[To do]
Copy every line of the records exactly, without including the images.

*** Opening Information supplied ***

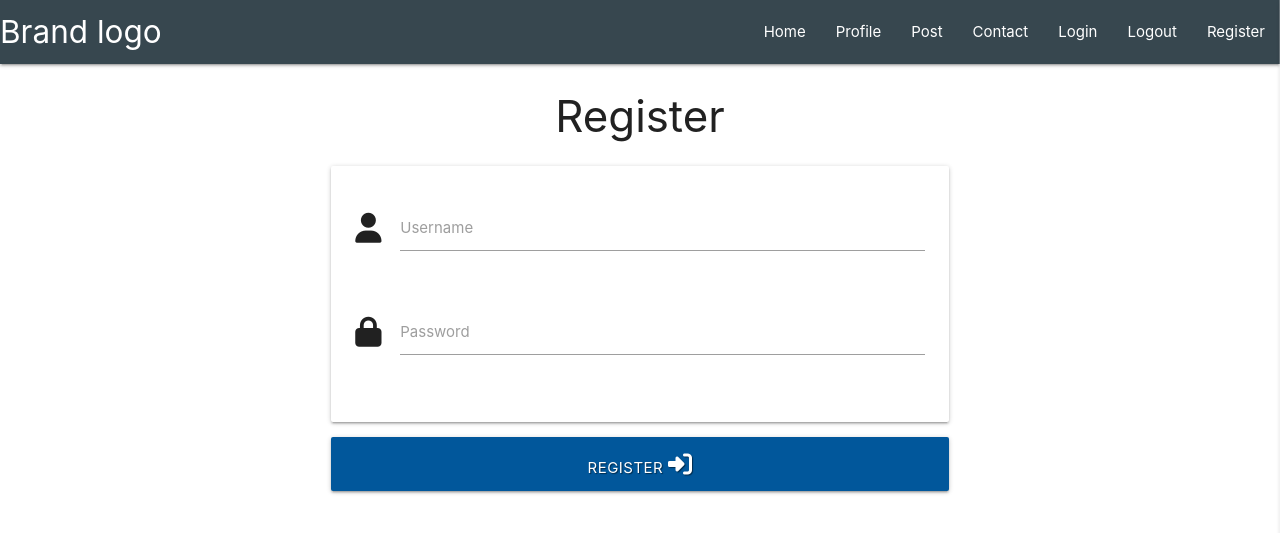
After one commit to AleksandrAtr/wildswimming-ms3, a Flask app: page /get_register in a window 1280 px wide. The commit adds this page. Shown: the top 533 px of the page. Run offline with Flask 3, Linux system fonts and the light colour scheme; some libraries are stand-ins or nearby versions.

Commit message:
add: register.html template

```diff
--- a/app.py
+++ b/app.py
@@ -22,8 +22,13 @@ mongo = PyMongo(app)
 @app.route("/")
 @app.route("/get_posts")
 def get_posts():
-    categories = mongo.db.categories.find()
-    return render_template("posts.html", categories=categories)
+    posts = mongo.db.posts.find()
+    return render_template("posts.html", posts=posts)
+
+
+@app.route("/get_register", methods = ["GET","POST"])
+def get_register():
+    return render_template("register.html")
 
 
 if __name__ == "__main__":
--- a/templates/base.html
+++ b/templates/base.html
@@ -24,11 +24,11 @@
                 <ul class="right hide-on-med-and-down">
                     <li><a href="{{ url_for('get_posts') }}">Home</a></li>
                     <li><a href="#">Profile</a></li>
-                    <li><a href="#">Write post</a></li>
+                    <li><a href="#">Post</a></li>
                     <li><a href="#">Contact</a></li>
                     <li><a href="#">Login</a></li>
                     <li><a href="#">Logout</a></li>
-                    <li><a href="#">Register</a></li>
+                    <li><a href="{{ url_for('get_register') }}">Register</a></li>
 
                 </ul>
             </div>
@@ -37,14 +37,13 @@
         <ul class="sidenav" id="mobile-demo">
             <li><a href="{{ url_for('get_posts') }}">Home</a></li>
             <li><a href="#">Profile</a></li>
-            <li><a href="#">Write post</a></li>
+            <li><a href="#">Post</a></li>
             <li><a href="#">Contact</a></li>
             <li><a href="#">Login</a></li>
             <li><a href="#">Logout</a></li>
-            <li><a href="#">Register</a></li>
+            <li><a href="{{ url_for('get_register') }}">Register</a></li>
         </ul>
     </header>
-    <h1>I am base template</h1>
     <main>
         {% block content %}
         {% endblock %}
--- /dev/null
+++ b/templates/register.html
@@ -0,0 +1,35 @@
+{% extends "base.html" %}
+{% block content %}
+
+<h3 class="center-align">Register</h3>
+
+<div class="row">
+    <form class="col s12 m6 offset-m3" method="POST" action="{{ url_for('get_register') }}">
+        <div class="card-panel">
+            <!-- username -->
+            <div class="row">
+                <div class="input-field col s12">
+                    <i class="fa-solid fa-user prefix"></i>
+                    <input id="username" name="username" type="text" minlength="8" maxlength="15"
+                        pattern="^[a-zA-Z0-9]{5,15}$" class="validate" required>
+                    <label for="username">Username</label>
+                </div>
+            </div>
+            <!-- passowrd  -->
+            <div class="row">
+                <div class="input-field col s12">
+                    <i class="fa-solid fa-lock prefix"></i>
+                    <input id="password" name="password" type="password" minlength="8" maxlength="15"
+                        pattern="^[a-zA-Z0-9]{5,15}$" class="validate" required>
+                    <label for="password">Password</label>
+                </div>
+            </div>
+
+        </div>
+        <!-- register -->
+        <button type="submit" class="col s12 btn-large light-blue darken-4 text-shadow">
+            Register <i class="fa-solid fa-right-to-bracket"></i>
+        </button>
+</div>
+
+{% endblock %}
```
Also changed, not shown: templates/posts.html (+9 -3 lines).
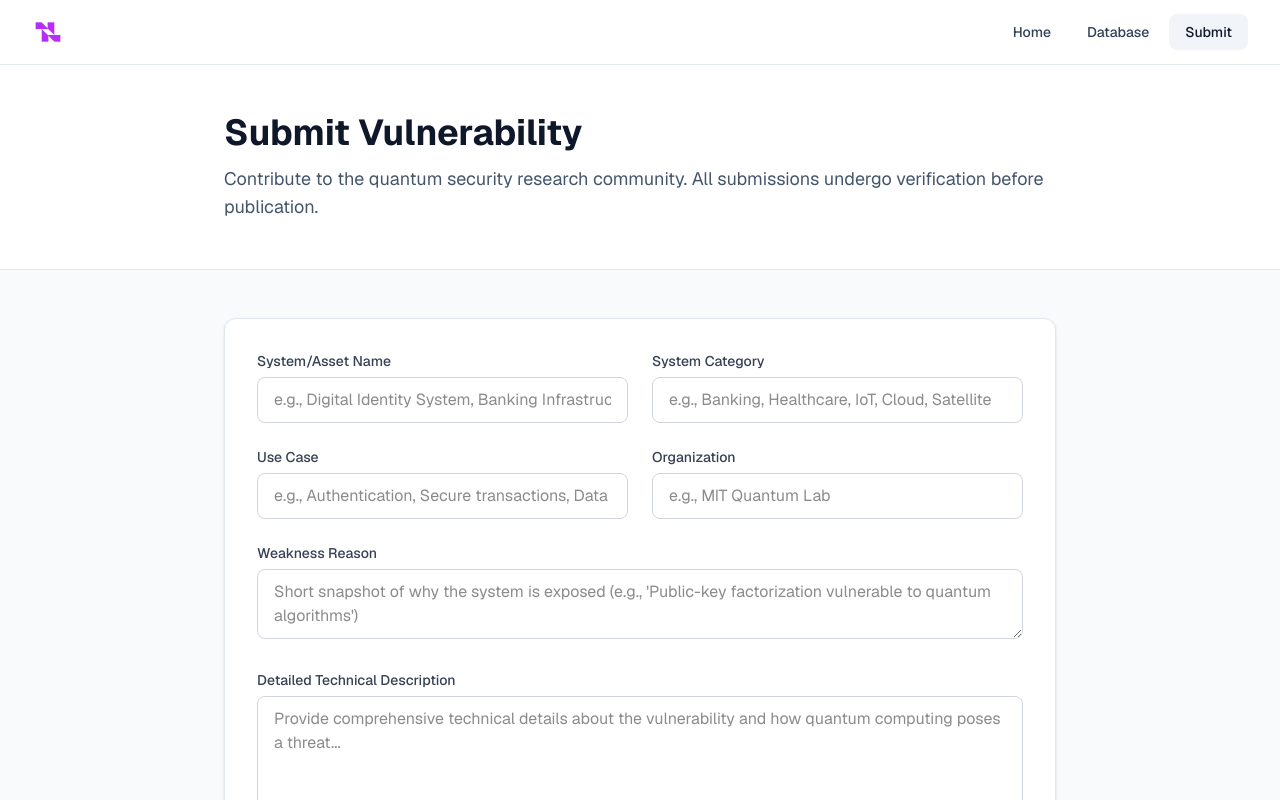
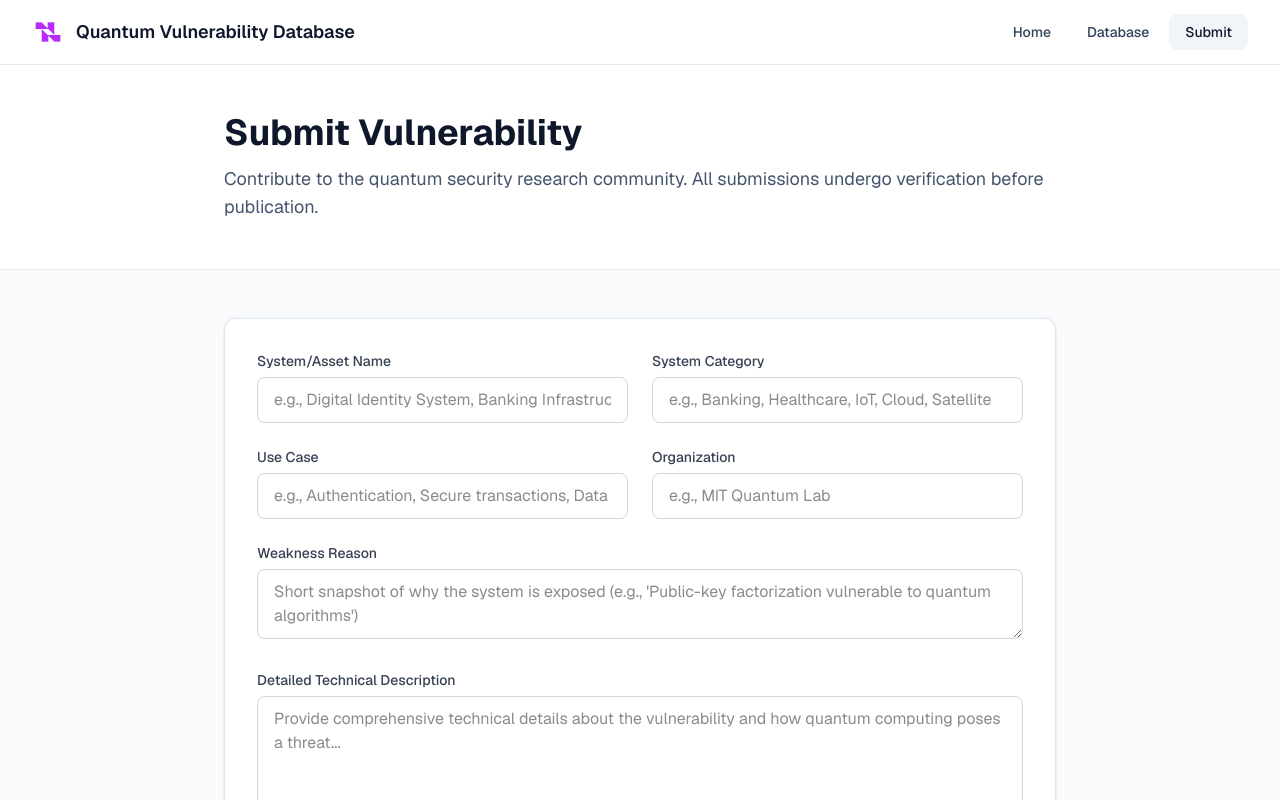
Before and after one commit to appetite-studio-team/quantum-vulnerable-system, a Next.js app: page /submit in a window 1280 px wide. Shown: the top 800 px of the page. Built offline with nearby package versions, Linux system fonts and the light colour scheme; no server answers; what @directus/sdk would draw is missing.

Commit message:
Add navbar title visible on desktop, hidden on mobile

```diff
--- a/components/Navbar.tsx
+++ b/components/Navbar.tsx
@@ -17,8 +17,9 @@ export default function Navbar() {
     <nav className="bg-white border-b border-slate-200 sticky top-0 z-50 backdrop-blur-sm bg-white/95">
       <div className="max-w-7xl mx-auto px-4 sm:px-6 lg:px-8">
         <div className="flex justify-between items-center h-16">
-          <Link href="/" className="flex items-center group">
+          <Link href="/" className="flex items-center space-x-3 group">
             <Logo className="w-8 h-8 text-slate-700 group-hover:text-slate-900 transition-colors" />
+            <span className="hidden md:block text-lg font-semibold text-slate-900">Quantum Vulnerability Database</span>
           </Link>
 
           <div className="flex items-center space-x-1">
```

*** Closing Information supplied ***

[The answer]
After one commit to AleksandrAtr/wildswimming-ms3, a Flask app: page /get_register in a window 1280 px wide. The commit adds this page. Shown: the top 533 px of the page. Run offline with Flask 3, Linux system fonts and the light colour scheme; some libraries are stand-ins or nearby versions.

Commit message:
add: register.html template

```diff
--- a/app.py
+++ b/app.py
@@ -22,8 +22,13 @@ mongo = PyMongo(app)
 @app.route("/")
 @app.route("/get_posts")
 def get_posts():
-    categories = mongo.db.categories.find()
-    return render_template("posts.html", categories=categories)
+    posts = mongo.db.posts.find()
+    return render_template("posts.html", posts=posts)
+
+
+@app.route("/get_register", methods = ["GET","POST"])
+def get_register():
+    return render_template("register.html")
 
 
 if __name__ == "__main__":
--- a/templates/base.html
+++ b/templates/base.html
@@ -24,11 +24,11 @@
                 <ul class="right hide-on-med-and-down">
                     <li><a href="{{ url_for('get_posts') }}">Home</a></li>
                     <li><a href="#">Profile</a></li>
-                    <li><a href="#">Write post</a></li>
+                    <li><a href="#">Post</a></li>
                     <li><a href="#">Contact</a></li>
                     <li><a href="#">Login</a></li>
                     <li><a href="#">Logout</a></li>
-                    <li><a href="#">Register</a></li>
+                    <li><a href="{{ url_for('get_register') }}">Register</a></li>
 
                 </ul>
             </div>
@@ -37,14 +37,13 @@
         <ul class="sidenav" id="mobile-demo">
             <li><a href="{{ url_for('get_posts') }}">Home</a></li>
             <li><a href="#">Profile</a></li>
-            <li><a href="#">Write post</a></li>
+            <li><a href="#">Post</a></li>
             <li><a href="#">Contact</a></li>
             <li><a href="#">Login</a></li>
             <li><a href="#">Logout</a></li>
-            <li><a href="#">Register</a></li>
+            <li><a href="{{ url_for('get_register') }}">Register</a></li>
         </ul>
     </header>
-    <h1>I am base template</h1>
     <main>
         {% block content %}
         {% endblock %}
--- /dev/null
+++ b/templates/register.html
@@ -0,0 +1,35 @@
+{% extends "base.html" %}
+{% block content %}
+
+<h3 class="center-align">Register</h3>
+
+<div class="row">
+    <form class="col s12 m6 offset-m3" method="POST" action="{{ url_for('get_register') }}">
+        <div class="card-panel">
+            <!-- username -->
+            <div class="row">
+                <div class="input-field col s12">
+                    <i class="fa-solid fa-user prefix"></i>
+                    <input id="username" name="username" type="text" minlength="8" maxlength="15"
+                        pattern="^[a-zA-Z0-9]{5,15}$" class="validate" required>
+                    <label for="username">Username</label>
+                </div>
+            </div>
+            <!-- passowrd  -->
+            <div class="row">
+                <div class="input-field col s12">
+                    <i class="fa-solid fa-lock prefix"></i>
+                    <input id="password" name="password" type="password" minlength="8" maxlength="15"
+                        pattern="^[a-zA-Z0-9]{5,15}$" class="validate" required>
+                    <label for="password">Password</label>
+                </div>
+            </div>
+
+        </div>
+        <!-- register -->
+        <button type="submit" class="col s12 btn-large light-blue darken-4 text-shadow">
+            Register <i class="fa-solid fa-right-to-bracket"></i>
+        </button>
+</div>
+
+{% endblock %}
```
Also changed, not shown: templates/posts.html (+9 -3 lines).
Before and after one commit to appetite-studio-team/quantum-vulnerable-system, a Next.js app: page /submit in a window 1280 px wide. Shown: the top 800 px of the page. Built offline with nearby package versions, Linux system fonts and the light colour scheme; no server answers; what @directus/sdk would draw is missing.

Commit message:
Add navbar title visible on desktop, hidden on mobile

```diff
--- a/components/Navbar.tsx
+++ b/components/Navbar.tsx
@@ -17,8 +17,9 @@ export default function Navbar() {
     <nav className="bg-white border-b border-slate-200 sticky top-0 z-50 backdrop-blur-sm bg-white/95">
       <div className="max-w-7xl mx-auto px-4 sm:px-6 lg:px-8">
         <div className="flex justify-between items-center h-16">
-          <Link href="/" className="flex items-center group">
+          <Link href="/" className="flex items-center space-x-3 group">
             <Logo className="w-8 h-8 text-slate-700 group-hover:text-slate-900 transition-colors" />
+            <span className="hidden md:block text-lg font-semibold text-slate-900">Quantum Vulnerability Database</span>
           </Link>
 
           <div className="flex items-center space-x-1">
```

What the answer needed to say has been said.